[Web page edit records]
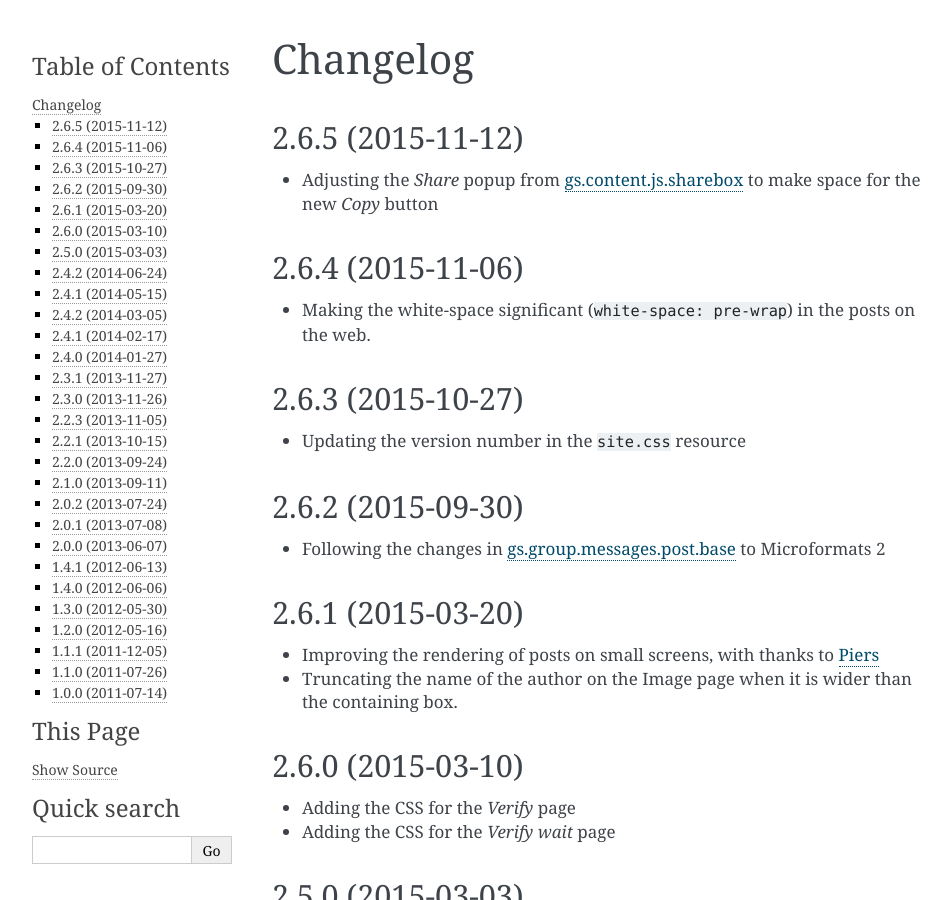
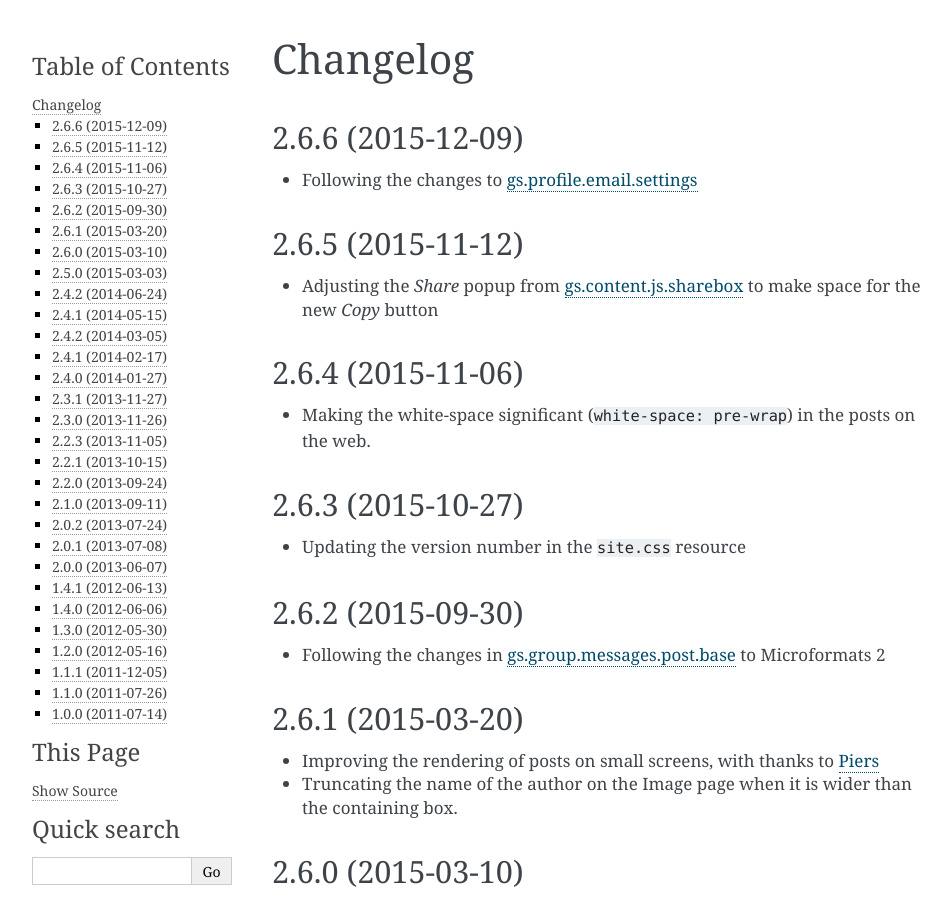
Before and after one commit to groupserver/gs.content.css, a Sphinx documentation site: the page built from docs/HISTORY.rst, in a window 1280 px wide and 900 px high. Shown: the whole window, without its empty margins (148-1099 px from the left). Built offline with Sphinx 7.4.7, drawn with Linux system fonts in a browser that asks for light colours.

Commit message:
Bumping the version

```diff
--- a/docs/HISTORY.rst
+++ b/docs/HISTORY.rst
@@ -1,5 +1,13 @@
 Changelog
 =========
+
+2.6.6 (2015-12-09)
+------------------
+
+* Following the changes to `gs.profile.email.settings`_
+
+.. _gs.profile.email.settings:
+   https://github.com/groupserver/gs.profile.email.settings
 
 2.6.5 (2015-11-12)
 ------------------
--- a/version.py
+++ b/version.py
@@ -1,5 +1,5 @@
 # -*- coding: utf-8 -*-
-version = '2.6.5'
+version = '2.6.6'
 release = False
 
 #--------------------------------------------------------------------------#
```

[The task]: Copy every line from the records that holds the string "version".

[Answer below]:
Bumping the version
--- a/version.py
+++ b/version.py
-version = '2.6.5'
+version = '2.6.6'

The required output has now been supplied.